Although few make the time for contemplative prayer, it is essential if we are to grow closer to God. It is strongly recommended by St. Teresa of Avila and other spiritual writers.
For me, contemplative prayer is allowing God to intervene in our minds and hearts in a way in which we focus on Him, pray to Him, praise Him and allow Him to speak to us. A big part of it is listening and being silent before the Lord. Remember when the prophet Elijah spoke to the Lord.
Then the LORD said: Go out and stand on the mountain before the LORD; the LORD will pass by. There was a strong and violent wind rending the mountains and crushing rocks before the LORD—but the LORD was not in the wind; after the wind, an earthquake—but the LORD was not in the earthquake; after the earthquake, fire—but the LORD was not in the fire; after the fire, a light silent sound.1 Kings 19:11-12
The Lord did not speak in the strong and violent wind, earthquake or fire, but in a silent whisper. That is contemplative prayer: God speaks to you in a whisper. It is during this time that we need to let God love us, minister to us and encourage us.
If you’re new to contemplative prayer, begin by carving out a consistent time of the day where you may be alone and in silence for even a short time. To begin, start with five minutes. Invite the Holy Spirit to come into your heart. Ask the assistance of the Blessed Mother and your guardian angel. Take a section of the four Gospels, particularly one which contains the words of Christ Himself, read it slowly, reflect on it and think how it might apply to you. Speak to the Lord about it with words, or without words in the silence of your heart. When you finish your time, try to make a resolution to apply something you’ve read to improve your life: perhaps to be more patient with others, to stop speaking uncharitably about others, to be more generous, be more truthful, avoid bad language, etc. Increase your time of contemplation as you are able. Seek out the advice and support of a good priest to help you advance. I think you’ll find it most profitable to your spiritual well being.
Liturgy of the Hours
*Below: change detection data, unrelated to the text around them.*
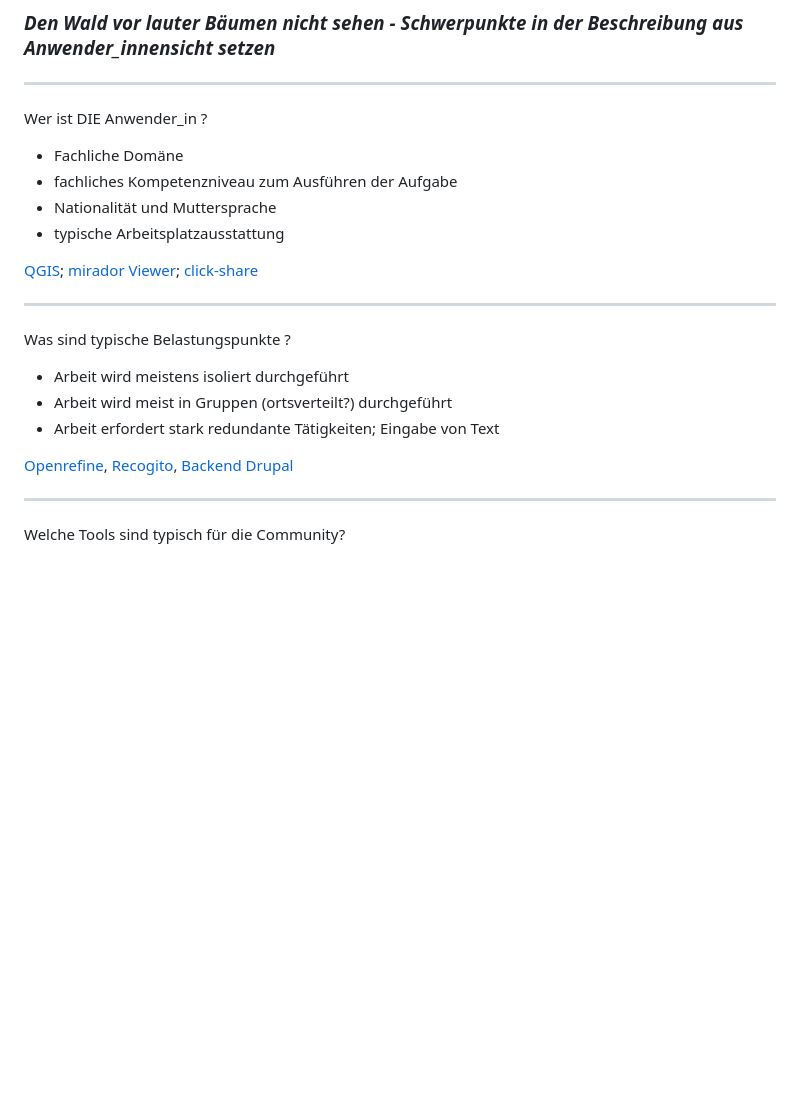
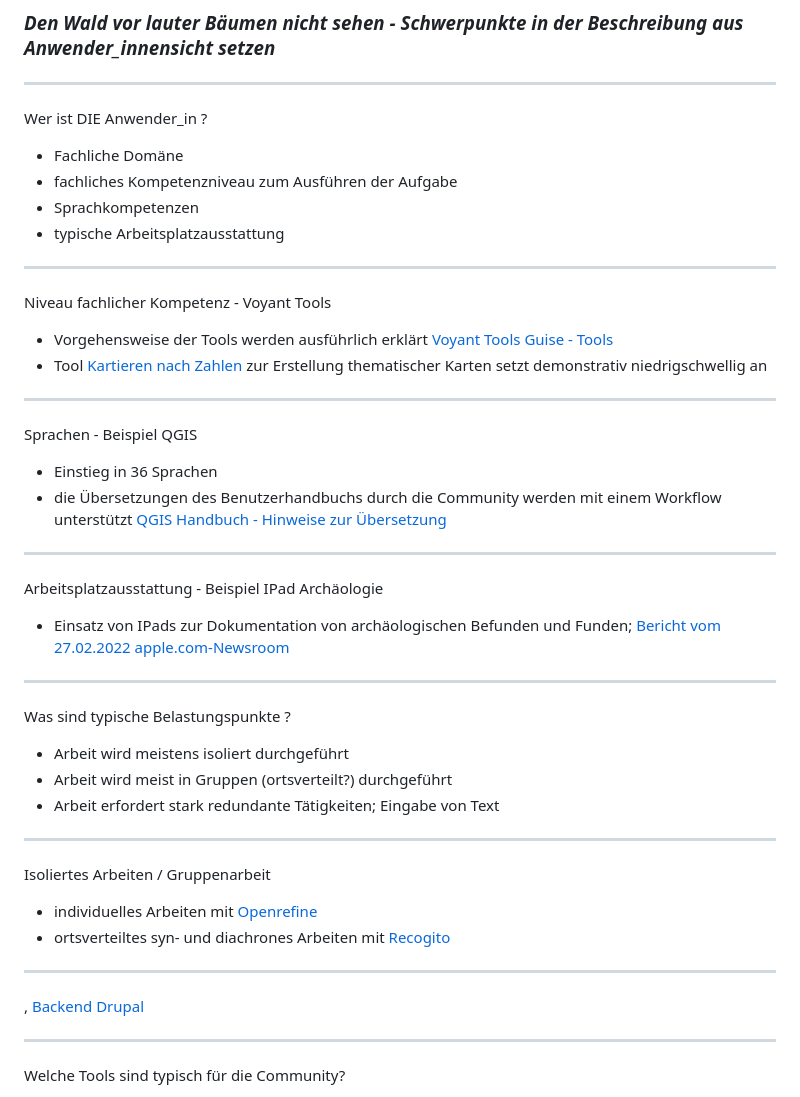
Before and after one commit to archaeoklammt/DHd2023_Workshop_13, a Markdown page: slides.md, the part around the change. Drawn GitHub-style; blank space fills up the shorter version.

Commit message:
add content Vormittag

```diff
--- a/slides.md
+++ b/slides.md
@@ -186,10 +186,28 @@ Wer ist DIE Anwender\_in ?
 
 * Fachliche Domäne
 * fachliches Kompetenzniveau zum Ausführen der Aufgabe
-* Nationalität und Muttersprache
+* Sprachkompetenzen
 * typische Arbeitsplatzausstattung
 
-[QGIS](); [mirador Viewer](); [click-share]()
+----
+
+Niveau fachlicher Kompetenz - Voyant Tools
+
+* Vorgehensweise der Tools werden ausführlich erklärt [Voyant Tools Guise - Tools](https://voyant-tools.org/docs/#!/guide/tools)
+* Tool [Kartieren nach Zahlen](https://digilab-hait.de/colormap/page/seiten/welt/countryborders.html) zur Erstellung thematischer Karten setzt demonstrativ niedrigschwellig an
+
+----
+
+Sprachen - Beispiel QGIS
+
+* Einstieg in 36 Sprachen
+* die Übersetzungen des Benutzerhandbuchs durch die Community werden mit einem Workflow  unterstützt [QGIS Handbuch - Hinweise zur Übersetzung](https://docs.qgis.org/3.22/de/docs/documentation_guidelines/do_translations.html#translate-a-file)
+
+----
+
+Arbeitsplatzausstattung - Beispiel IPad Archäologie
+
+* Einsatz von IPads zur Dokumentation von archäologischen Befunden und Funden; [Bericht vom 27.02.2022 apple.com-Newsroom](https://www.apple.com/newsroom/2022/09/ipad-pro-is-revolutionizing-how-archaeologists-preserve-the-history-of-pompeii/)
 
 ----
 
@@ -199,7 +217,15 @@ Was sind typische Belastungspunkte ?
 * Arbeit wird meist in Gruppen (ortsverteilt?) durchgeführt
 * Arbeit erfordert stark redundante Tätigkeiten; Eingabe von Text
 
-[Openrefine](https://openrefine.org), [Recogito](https://recogito.pelagios.org), [Backend Drupal]()
+----
+
+Isoliertes Arbeiten / Gruppenarbeit
+
+* individuelles Arbeiten mit [Openrefine](https://openrefine.org)
+* ortsverteiltes syn- und diachrones Arbeiten mit [Recogito](https://recogito.pelagios.org)
+
+---
+, [Backend Drupal]()
 
 ----
 
```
When I was ordained, I assumed the obligation of daily praying the Liturgy of the Hours, or Divine Office or Breviary. The clergy (bishops, priests, and deacons) and religious are required to pray the Divine Office; dedicated members of the laity are also welcome to pray along with us, if they choose, and this can be a helpful tool to them in growing in contemplative prayer. The Office is the public prayer of the Church, the Catechism of the Catholic Church explains, “the prayer of the whole People of God.” (1175) It is a collection of daily psalms, hymns, prayers and Scripture readings which we read, pray and meditate on at different times of the day. The practice goes back to the earliest days of the Church, and is in response to Jesus telling His Apostles of the “… necessity for them to pray always without becoming weary.” (Luke 18:1)
The Vatican’s Office of the Sacred Congregation for Divine Worship explains, “From ancient times the Church has had the custom of celebrating each day the liturgy of the hours. In this way the Church fulfills the Lord’s precept to pray without ceasing, at once offering its praise to God the Father and interceding for the salvation of the world.”
The Catechism goes on to explain, “The hymns and litanies of the Liturgy of the Hours integrate the prayer of the psalms into the age of the Church, expressing the symbolism of the time of day, the liturgical season, or the feast being celebrated. …The lectio divina, where the Word of God is so read and meditated that it becomes prayer, is thus rooted in the liturgical celebration.” (1177)
As a permanent deacon, I pray the Office daily, both in the morning and evening, and sometimes during the day. It takes me an average of an hour and a half; I typically pray it at home in front of a crucifix or sacred image. I usually pray it alone, but I find it particularly impactful when I have the chance to pray it in community. One of my favorite things when I have meetings with my fellow deacons is when we begin with the Office’s morning prayers.
It is a great consolation to me knowing that, with the Office, the entire Church is praying with me throughout the day. The entire body of Christ is praying for one another, asking God to take over and that Christ be made manifest. It is a powerful spiritual tool.
Morning prayer helps me prepare for the day. Evening prayer gives me the opportunity to reflect on what has happened during the day, and to lift up my concerns in prayer. The Psalms remind me I need to be praising God on an ongoing basis. The Office is a way I can maintain God’s presence in my life each day, develop an intimacy with Him, grow closer to Christ and grow in holiness.
The laity are not required to say the Office daily, but are encouraged by the Church to do so. If you live near a monastery, retreat center or parish church that publicly prays the office, you may go and participate in certain parts of the Office, such as Vespers/Evening prayer, although I realize that there may be restrictions on some being able to do this during this time of pandemic. Otherwise, you may do it alone at home; there are many wonderful books explaining the most effective ways lay people can do the Liturgy of the Hours. I think you will find it to be a source of great spiritual strength, and a wonderful way to grow in your faith.
But whatever tool you use, as long as it is a technique approved by the Catholic Church, I urge you to begin. I know it will play a vital role in helping you grow closer to the Lord.